(Beginning of Provided records)

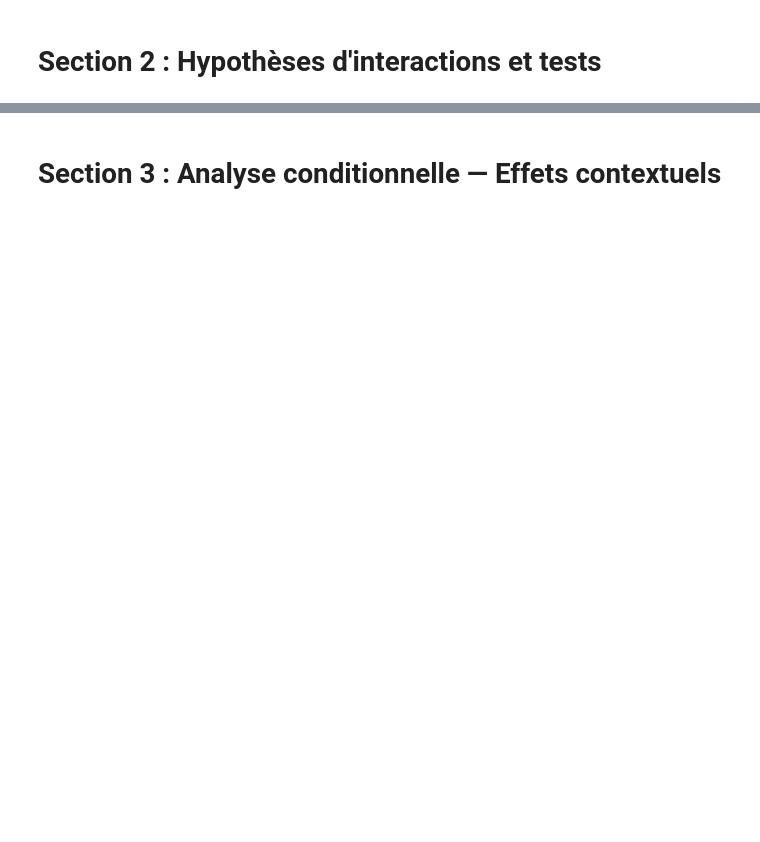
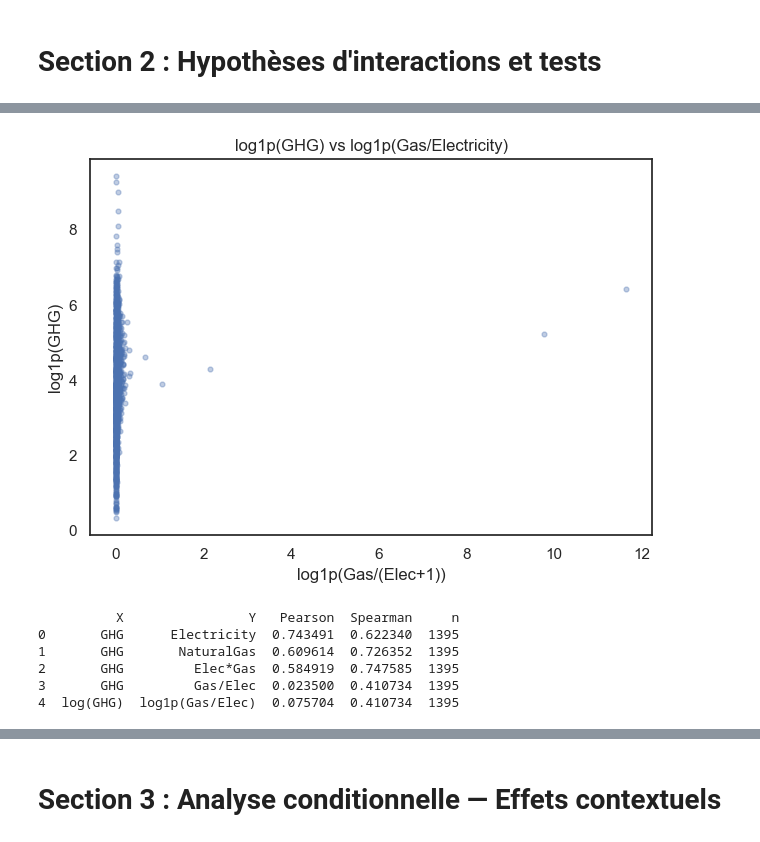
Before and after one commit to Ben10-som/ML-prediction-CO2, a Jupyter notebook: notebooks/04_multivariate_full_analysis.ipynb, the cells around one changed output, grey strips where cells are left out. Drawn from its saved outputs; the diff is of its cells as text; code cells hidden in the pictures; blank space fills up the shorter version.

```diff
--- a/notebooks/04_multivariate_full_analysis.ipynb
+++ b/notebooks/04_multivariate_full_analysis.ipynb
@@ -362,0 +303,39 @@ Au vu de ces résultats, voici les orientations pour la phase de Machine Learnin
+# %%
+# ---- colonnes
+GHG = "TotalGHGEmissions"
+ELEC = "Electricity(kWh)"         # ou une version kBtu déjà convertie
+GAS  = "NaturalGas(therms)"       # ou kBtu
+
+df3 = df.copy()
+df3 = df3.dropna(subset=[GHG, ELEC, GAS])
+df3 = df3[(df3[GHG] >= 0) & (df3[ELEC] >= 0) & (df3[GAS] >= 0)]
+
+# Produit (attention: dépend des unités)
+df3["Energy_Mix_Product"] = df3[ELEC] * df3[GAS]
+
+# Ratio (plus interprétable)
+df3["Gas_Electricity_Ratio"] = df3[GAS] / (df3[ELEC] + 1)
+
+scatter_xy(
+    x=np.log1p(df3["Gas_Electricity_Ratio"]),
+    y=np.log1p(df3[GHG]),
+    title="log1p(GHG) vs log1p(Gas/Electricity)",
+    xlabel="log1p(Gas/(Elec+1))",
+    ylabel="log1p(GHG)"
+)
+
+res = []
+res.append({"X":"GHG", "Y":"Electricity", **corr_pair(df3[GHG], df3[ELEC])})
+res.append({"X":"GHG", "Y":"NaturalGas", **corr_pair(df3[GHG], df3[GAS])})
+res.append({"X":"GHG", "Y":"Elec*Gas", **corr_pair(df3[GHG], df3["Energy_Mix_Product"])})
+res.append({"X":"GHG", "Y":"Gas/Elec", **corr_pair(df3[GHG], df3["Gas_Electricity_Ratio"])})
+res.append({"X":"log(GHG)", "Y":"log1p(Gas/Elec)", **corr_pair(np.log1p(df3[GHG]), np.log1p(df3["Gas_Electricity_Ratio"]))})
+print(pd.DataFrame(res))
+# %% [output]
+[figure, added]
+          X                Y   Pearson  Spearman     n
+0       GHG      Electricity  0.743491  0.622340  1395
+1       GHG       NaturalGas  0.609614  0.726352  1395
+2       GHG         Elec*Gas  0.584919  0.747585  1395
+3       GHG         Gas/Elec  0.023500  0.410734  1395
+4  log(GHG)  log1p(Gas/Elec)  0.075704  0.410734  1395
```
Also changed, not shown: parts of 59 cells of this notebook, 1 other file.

(End of Provided records)
(Beginning of Provided records)

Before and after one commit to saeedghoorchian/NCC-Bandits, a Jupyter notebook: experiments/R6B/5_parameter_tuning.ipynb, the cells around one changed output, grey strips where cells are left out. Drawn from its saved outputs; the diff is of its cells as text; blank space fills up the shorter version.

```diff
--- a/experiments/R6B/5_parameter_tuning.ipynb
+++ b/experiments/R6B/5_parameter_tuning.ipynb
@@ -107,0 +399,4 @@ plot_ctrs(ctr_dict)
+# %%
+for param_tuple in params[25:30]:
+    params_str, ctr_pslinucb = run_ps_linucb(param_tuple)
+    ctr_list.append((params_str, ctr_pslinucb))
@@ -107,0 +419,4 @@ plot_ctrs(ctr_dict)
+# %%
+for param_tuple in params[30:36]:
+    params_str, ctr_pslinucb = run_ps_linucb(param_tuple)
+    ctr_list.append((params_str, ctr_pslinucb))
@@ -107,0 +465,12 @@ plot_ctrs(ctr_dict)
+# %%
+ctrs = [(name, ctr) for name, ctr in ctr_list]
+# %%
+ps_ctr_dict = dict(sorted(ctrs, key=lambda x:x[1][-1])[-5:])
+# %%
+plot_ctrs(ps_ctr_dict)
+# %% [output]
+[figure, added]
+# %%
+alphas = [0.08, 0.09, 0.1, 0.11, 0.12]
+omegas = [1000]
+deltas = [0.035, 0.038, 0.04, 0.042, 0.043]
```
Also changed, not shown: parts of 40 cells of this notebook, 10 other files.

(End of Provided records)

If a line in the material above holds "append", copy it.

- Answer area
+res.append({"X":"GHG", "Y":"Electricity", **corr_pair(df3[GHG], df3[ELEC])})
+res.append({"X":"GHG", "Y":"NaturalGas", **corr_pair(df3[GHG], df3[GAS])})
+res.append({"X":"GHG", "Y":"Elec*Gas", **corr_pair(df3[GHG], df3["Energy_Mix_Product"])})
+res.append({"X":"GHG", "Y":"Gas/Elec", **corr_pair(df3[GHG], df3["Gas_Electricity_Ratio"])})
+res.append({"X":"log(GHG)", "Y":"log1p(Gas/Elec)", **corr_pair(np.log1p(df3[GHG]), np.log1p(df3["Gas_Electricity_Ratio"]))})
+    ctr_list.append((params_str, ctr_pslinucb))
+    ctr_list.append((params_str, ctr_pslinucb))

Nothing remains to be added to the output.